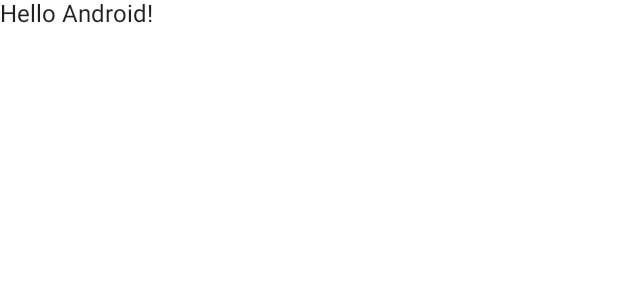
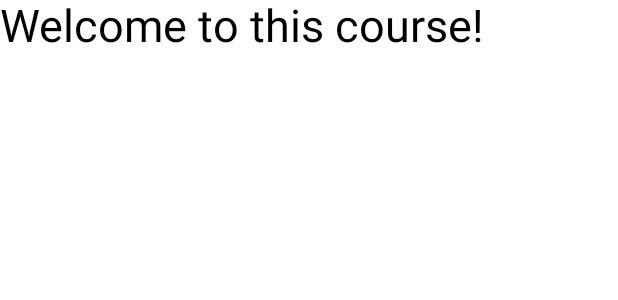
Before and after one commit to abubaker-cs/DogProfilePage, an Android app built with Jetpack Compose: the @Preview function DefaultPreview, on a phone screen of 412 x 824 dp. Shown: the top 300 px of the screen. Run offline under Robolectric (Android 15) with nearby library versions, the phone set to English and light mode, and no system bars.

```diff
--- a/app/src/main/java/org/abubaker/dogprofilepage/MainActivity.kt
+++ b/app/src/main/java/org/abubaker/dogprofilepage/MainActivity.kt
@@ -8,6 +8,7 @@ import androidx.compose.material.Surface
 import androidx.compose.material.Text
 import androidx.compose.runtime.Composable
 import androidx.compose.ui.tooling.preview.Preview
+import androidx.compose.ui.unit.sp
 import org.abubaker.dogprofilepage.ui.theme.DogProfilePageTheme
 
 class MainActivity : ComponentActivity() {
@@ -26,7 +27,7 @@ class MainActivity : ComponentActivity() {
                 Surface(color = MaterialTheme.colors.background) {
 
                     // Declare the text for the Greeting()
-                    Greeting("Android")
+                    Greeting("Abubaker")
 
                 }
 
@@ -43,15 +44,29 @@ class MainActivity : ComponentActivity() {
 @Composable
 fun Greeting(name: String) {
 
-    //
     Text(text = "Hello $name!")
 
 }
 
+@Composable
+fun MyApp() {
+    Text(
+        text = "Welcome to this course!",
+        fontSize = 30.sp
+    )
+}
+
+
+/**
+ * Preview in the Design Editor
+ */
 @Preview(showBackground = true)
 @Composable
 fun DefaultPreview() {
-    DogProfilePageTheme {
-        Greeting("Android")
-    }
+
+    MyApp()
+
+//    DogProfilePageTheme {
+//        Greeting("Welcome to Tutorials.EU")
+//    }
 }
```
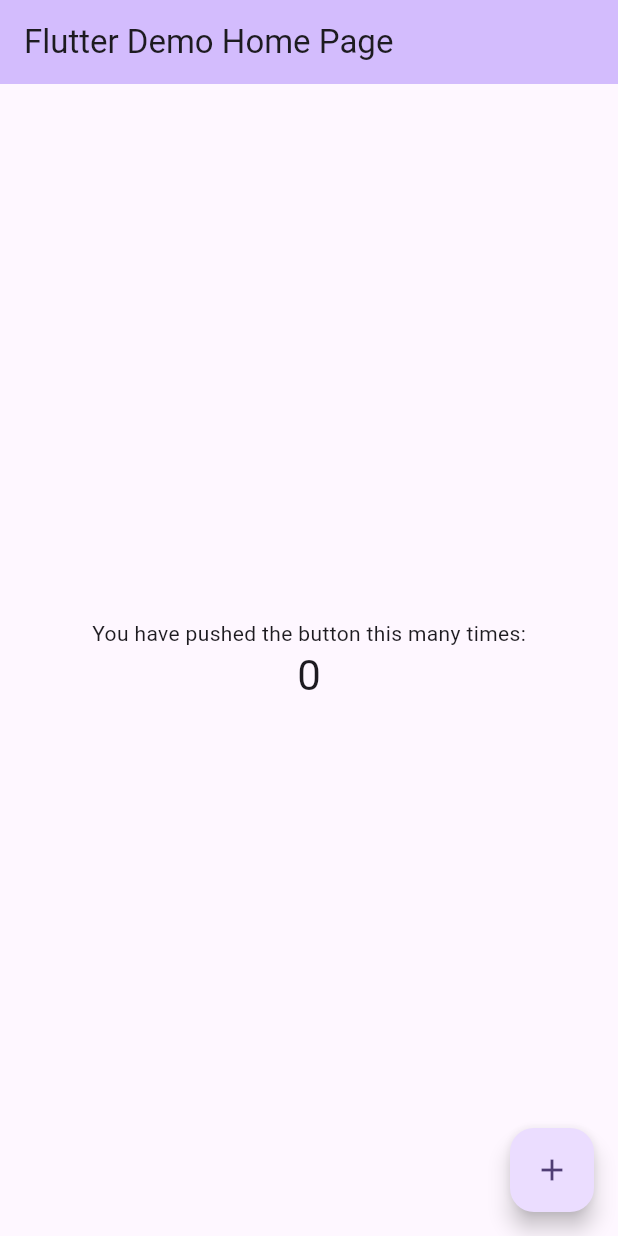
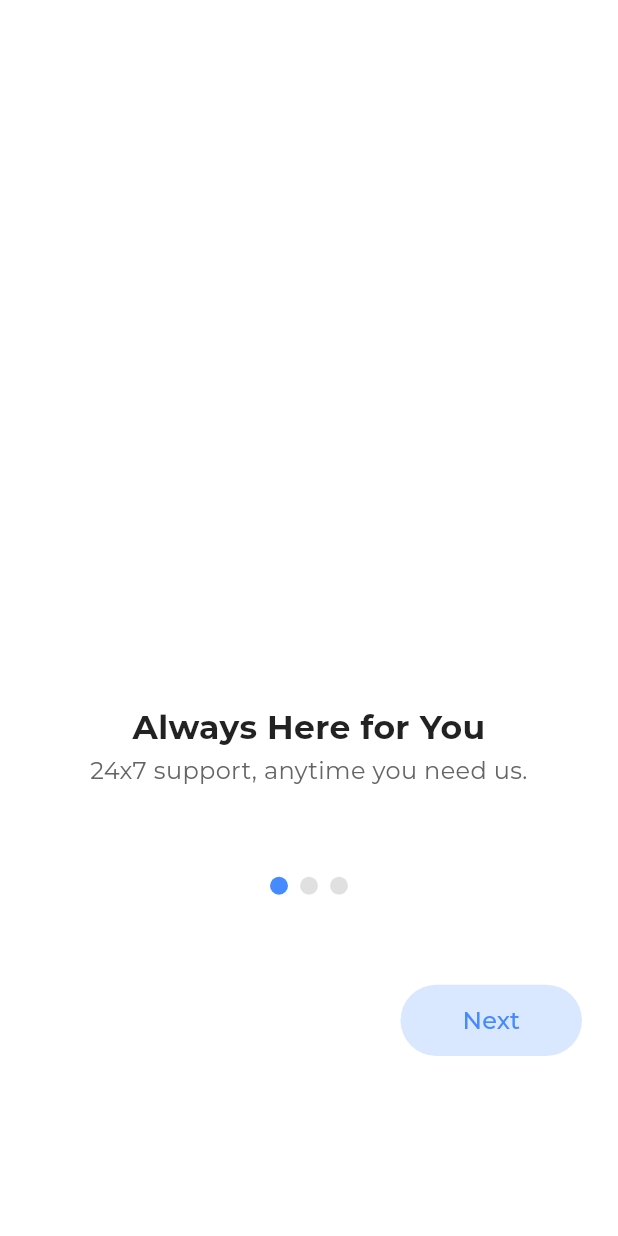
Before and after one commit to Keshav8605/SUVIDHA, a Flutter app: the screen it shows after launch, on a phone screen of 412 x 824 dp. Run offline on Flutter 3.47's test engine with Material 3 defaults, Android fonts, the phone set to English and light mode, and no system bars; our stand-ins replace google_fonts.

Commit message:
start screens

```diff
--- a/lib/main.dart
+++ b/lib/main.dart
@@ -1,4 +1,5 @@
 import 'package:flutter/material.dart';
+import 'start_screen1.dart';
 
 void main() {
   runApp(const MyApp());
@@ -7,116 +8,16 @@ void main() {
 class MyApp extends StatelessWidget {
   const MyApp({super.key});
 
-  // This widget is the root of your application.
   @override
   Widget build(BuildContext context) {
     return MaterialApp(
       title: 'Flutter Demo',
       theme: ThemeData(
-        // This is the theme of your application.
-        //
-        // TRY THIS: Try running your application with "flutter run". You'll see
-        // the application has a purple toolbar. Then, without quitting the app,
-        // try changing the seedColor in the colorScheme below to Colors.green
-        // and then invoke "hot reload" (save your changes or press the "hot
-        // reload" button in a Flutter-supported IDE, or press "r" if you used
-        // the command line to start the app).
-        //
-        // Notice that the counter didn't reset back to zero; the application
-        // state is not lost during the reload. To reset the state, use hot
-        // restart instead.
-        //
-        // This works for code too, not just values: Most code changes can be
-        // tested with just a hot reload.
-        colorScheme: ColorScheme.fromSeed(seedColor: Colors.deepPurple),
+        colorScheme: ColorScheme.fromSeed(seedColor: Colors.blue),
+        useMaterial3: true,
       ),
-      home: const MyHomePage(title: 'Flutter Demo Home Page'),
+      home: const StartScreen1(),
+      debugShowCheckedModeBanner: false,
     );
   }
 }
-
-class MyHomePage extends StatefulWidget {
-  const MyHomePage({super.key, required this.title});
-
-  // This widget is the home page of your application. It is stateful, meaning
-  // that it has a State object (defined below) that contains fields that affect
-  // how it looks.
-
-  // This class is the configuration for the state. It holds the values (in this
-  // case the title) provided by the parent (in this case the App widget) and
-  // used by the build method of the State. Fields in a Widget subclass are
-  // always marked "final".
-
-  final String title;
-
-  @override
-  State<MyHomePage> createState() => _MyHomePageState();
-}
-
-class _MyHomePageState extends State<MyHomePage> {
-  int _counter = 0;
-
-  void _incrementCounter() {
-    setState(() {
-      // This call to setState tells the Flutter framework that something has
-      // changed in this State, which causes it to rerun the build method below
-      // so that the display can reflect the updated values. If we changed
-      // _counter without calling setState(), then the build method would not be
-      // called again, and so nothing would appear to happen.
-      _counter++;
-    });
-  }
-
-  @override
-  Widget build(BuildContext context) {
-    // This method is rerun every time setState is called, for instance as done
-    // by the _incrementCounter method above.
-    //
-    // The Flutter framework has been optimized to make rerunning build methods
-    // fast, so that you can just rebuild anything that needs updating rather
-    // than having to individually change instances of widgets.
-    return Scaffold(
-      appBar: AppBar(
-        // TRY THIS: Try changing the color here to a specific color (to
-        // Colors.amber, perhaps?) and trigger a hot reload to see the AppBar
-        // change color while the other colors stay the same.
-        backgroundColor: Theme.of(context).colorScheme.inversePrimary,
-        // Here we take the value from the MyHomePage object that was created by
-        // the App.build method, and use it to set our appbar title.
-        title: Text(widget.title),
-      ),
-      body: Center(
-        // Center is a layout widget. It takes a single child and positions it
-        // in the middle of the parent.
-        child: Column(
-          // Column is also a layout widget. It takes a list of children and
-          // arranges them vertically. By default, it sizes itself to fit its
-          // children horizontally, and tries to be as tall as its parent.
-          //
-          // Column has various properties to control how it sizes itself and
-          // how it positions its children. Here we use mainAxisAlignment to
-          // center the children vertically; the main axis here is the vertical
-          // axis because Columns are vertical (the cross axis would be
-          // horizontal).
-          //
-          // TRY THIS: Invoke "debug painting" (choose the "Toggle Debug Paint"
-          // action in the IDE, or press "p" in the console), to see the
-          // wireframe for each widget.
-          mainAxisAlignment: MainAxisAlignment.center,
-          children: <Widget>[
-            const Text('You have pushed the button this many times:'),
-            Text(
-              '$_counter',
-              style: Theme.of(context).textTheme.headlineMedium,
-            ),
-          ],
-        ),
-      ),
-      floatingActionButton: FloatingActionButton(
-        onPressed: _incrementCounter,
-        tooltip: 'Increment',
-        child: const Icon(Icons.add),
-      ), // This trailing comma makes auto-formatting nicer for build methods.
-    );
-  }
-}
--- /dev/null
+++ b/lib/start_screen1.dart
@@ -0,0 +1,126 @@
+import 'package:cdgi/start_screen2.dart';
+import 'package:flutter/material.dart';
+import 'package:google_fonts/google_fonts.dart';
+
+class StartScreen1 extends StatelessWidget {
+  const StartScreen1({super.key});
+
+  @override
+  Widget build(BuildContext context) {
+    return Scaffold(
+      backgroundColor: Colors.white,
+      body: SafeArea(
+        child: Padding(
+          padding: const EdgeInsets.symmetric(horizontal: 24.0),
+          child: Column(
+            children: [
+              // Main content area
+              Expanded(
+                child: Column(
+                  mainAxisAlignment: MainAxisAlignment.center,
+                  children: [
+                    const Spacer(flex: 2),
+                    // Main heading
+                    Text(
+                      'Always Here for You',
+                      style: GoogleFonts.montserrat(
+                        fontSize: 22,
+                        fontWeight: FontWeight.bold,
+                        color: Colors.black87,
+                        height: 1.2,
+                      ),
+                      textAlign: TextAlign.center,
+                    ),
+                    const SizedBox(height: 5),
+                    // Subtitle
+                    Text(
+                      '24x7 support, anytime you need us.',
+                      style: GoogleFonts.montserrat(
+                        fontSize: 16,
+                        color: Color(0xFF656565),
+                        height: 1.4,
+                      ),
+                      textAlign: TextAlign.center,
+                    ),
+                    const SizedBox(height: 60),
+                  ],
+                ),
+              ),
+              // Bottom section with indicators and button
+              Column(
+                children: [
+                  // Page indicators - dots made larger
+                  Row(
+                    mainAxisAlignment: MainAxisAlignment.center,
+                    children: [
+                      Container(
+                        width: 12,
+                        height: 12,
+                        decoration: const BoxDecoration(
+                          color: Color(0xFF468AFF),
+                          shape: BoxShape.circle,
+                        ),
+                      ),
+                      const SizedBox(width: 8),
+                      Container(
+                        width: 12,
+                        height: 12,
+                        decoration: BoxDecoration(
+                          color: Colors.grey.shade300,
+                          shape: BoxShape.circle,
+                        ),
+                      ),
+                      const SizedBox(width: 8),
+                      Container(
+                        width: 12,
+                        height: 12,
+                        decoration: BoxDecoration(
+                          color: Colors.grey.shade300,
+                          shape: BoxShape.circle,
+                        ),
+                      ),
+                    ],
+                  ),
+                  const SizedBox(height: 60),
+                  // Next button with exact specifications
+                  Align(
+                    alignment: Alignment.centerRight,
+                    child: SizedBox(
+                      width: 121,
+                      height: 47.5,
+                      child: ElevatedButton(
+                        onPressed: () {
+                          Navigator.push(
+                            context,
+                            MaterialPageRoute(builder: (context) => const StartScreen2()),
+                          );
+                        },
+                        style: ElevatedButton.styleFrom(
+                          backgroundColor: const Color(0x33468AFF),
+                          foregroundColor: const Color(0xFF468AFF),
+                          elevation: 0,
+                          padding: EdgeInsets.zero,
+                          shape: RoundedRectangleBorder(
+                            borderRadius: BorderRadius.circular(72),
+                          ),
+                        ),
+                        child: Text(
+                          'Next',
+                          style: GoogleFonts.montserrat(
+                            fontSize: 16,
+                            fontWeight: FontWeight.w500,
+                          ),
+                        ),
+                      ),
+                    ),
+                  ),
+                  const SizedBox(height: 120),
+                ],
+              ),
+            ],
+          ),
+        ),
+      ),
+    );
+  }
+}
--- a/pubspec.yaml
+++ b/pubspec.yaml
@@ -30,6 +30,9 @@ environment:
 dependencies:
   flutter:
     sdk: flutter
+  google_fonts: ^6.3.0
+  get: ^4.7.2
+  flutter_screenutil: ^5.9.3
 
   # The following adds the Cupertino Icons font to your application.
   # Use with the CupertinoIcons class for iOS style icons.
```
Also changed, not shown: lib/start_screen2.dart (added, +141 -0 lines), lib/start_screen3.dart (added, +137 -0 lines).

_ _ _ _

[TO DO]:
The lines holding the word "override" are the answer. Pull them out of the records and copy them.

[EXERCISE RESULT]:
   @override
-  @override
-  @override
+  @override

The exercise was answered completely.